In the above video, and in the below 10 steps, I teach one of the most basic and essential skills in traditional woodworking: how to square, flatten, & dimension your own rough lumber into finished boards.

To build quality traditional furniture, you need to start with perfectly flat and square lumber. Some people achieve this with power jointers, planers, and table saws. While the electrical power route is more economical for a commercial woodworking workshop, I prefer the safety, exercise, quiet, and historical feeling that comes from dimensioning my boards by hand. Plus, it just makes you feel cool.

Sure it takes a little longer, but why did you get into woodworking in the first place? To hurry and build a bunch of stuff, or to enjoy yourself? It’s therapeutic to take some things slowly. And with practice, squaring lumber by hand won’t take all that long…ask your ancestors.

Even though I have a nice tool buying guide (here), I’m still often asked for links to the tools that I use in my videos, so here they are:


-Sjoberg Elite 2500 Beech Workbench (with optional tool cabinet)


-Lie-Nielsen Low Angle Rabbet Block Plane
-Vintage Stanley No. 5 Jack Plane
-Vintage Stanley No. 4 Smoothing Plane
-Vintage Stanley No. 4 1/2 Smoothing Plane
-Vintage Stanley No. 7 Jointer Plane
-Vintage Stanley No. 6 Fore Plane
-Vintage Stanley No. 8 Jointer Plane
-Vintage Wooden Jointer Plane


-Vintage Disston No. 16 Cross Cut Panel Saw
-Vintage Disston No. D-8 Rip Panel Saw
-Vintage Millers Falls Miter box and miter saw


-Starrett 6-inch combination square
-Vintage metal try square
-Veritas Wheel Marking Gauge
-Lie-Nielsen panel gauge
-Wooden Straight Edge (see my tutoria)
-Staedtler Mars 780 Technical Mechanical Pencil
-Winding sticks (don’t buy…make your own)
-Vintage Metal Try Square

Use a longer try square (12″ +) to mark your rough board’s approximate length.

Due to the detail & length of this tutorial, it is continued here at it’s original location.

-- Joshua Farnsworth - Free Traditional Hand Tool Woodworking Tutorials:

5 comments so far

View Vince's profile


1291 posts in 4541 days

#1 posted 10-05-2014 06:24 AM

Excellent tutorial it was very helpful.
I thank you.

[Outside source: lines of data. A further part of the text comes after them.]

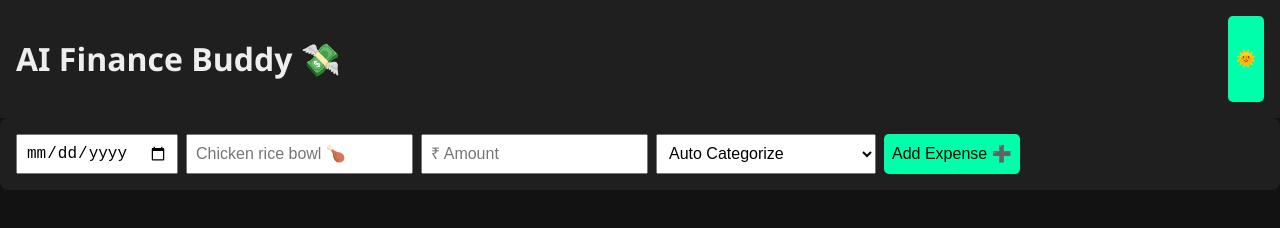
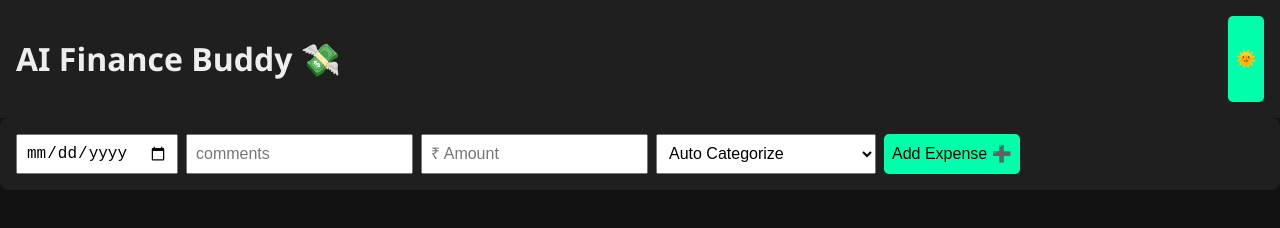
Before and after one commit to Legitimate-Pro/Student-Finance-Manager-AI-Thon-123, a plain HTML site: page index.html in a window 1280 px wide. Shown: the top 228 px of the page. Drawn offline with nearby package versions, Linux system fonts and the light colour scheme.

Commit message:
Update index.html

```diff
--- a/index.html
+++ b/index.html
@@ -16,7 +16,7 @@
     <section class="form-section">
       <form id="expense-form">
         <input type="date" id="expense-date" required />
-        <input type="text" id="expense-desc" placeholder="Chicken rice bowl 🍗" required />
+        <input type="text" id="expense-desc" placeholder="comments" required />
         <input type="number" id="expense-amount" placeholder="₹ Amount" required />
 
         <select id="expense-category">
```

-- Vince

View WoodAndShop's profile


149 posts in 2621 days

#2 posted 10-05-2014 07:55 PM

You’re welcome Vince!

-- Joshua Farnsworth - Free Traditional Hand Tool Woodworking Tutorials:

View Matt's profile


137 posts in 2994 days

#3 posted 11-15-2014 01:32 AM

I got some 1×12 pine last week and the cupping seems to have doubled since I brought it home from the store. Your tutorial is very helpful, especially the part where you show how to plane down to final thickness. That was something I’d been wondering about all afternoon since I began trueing up my boards. Thanks for clearing it up!

View WoodAndShop's profile


149 posts in 2621 days

#4 posted 11-15-2014 02:41 PM

Glad I could simplify it for you Matt! Have you been to my website yet? I’ve got a lot of tutorials like this.

-- Joshua Farnsworth - Free Traditional Hand Tool Woodworking Tutorials:

View ajw1978's profile


165 posts in 2533 days

#5 posted 12-05-2014 06:58 PM

I’ve been daydreaming about a time and a place in which I have money—and space—for a high-end planer. But, reminds me there is a way to do without, that there was a time this was the only way … and i find myself in the perfect situation to learn the craft of truly hand-made.

-- May the good Lord help me if I ever actually have a shop, garage or basement.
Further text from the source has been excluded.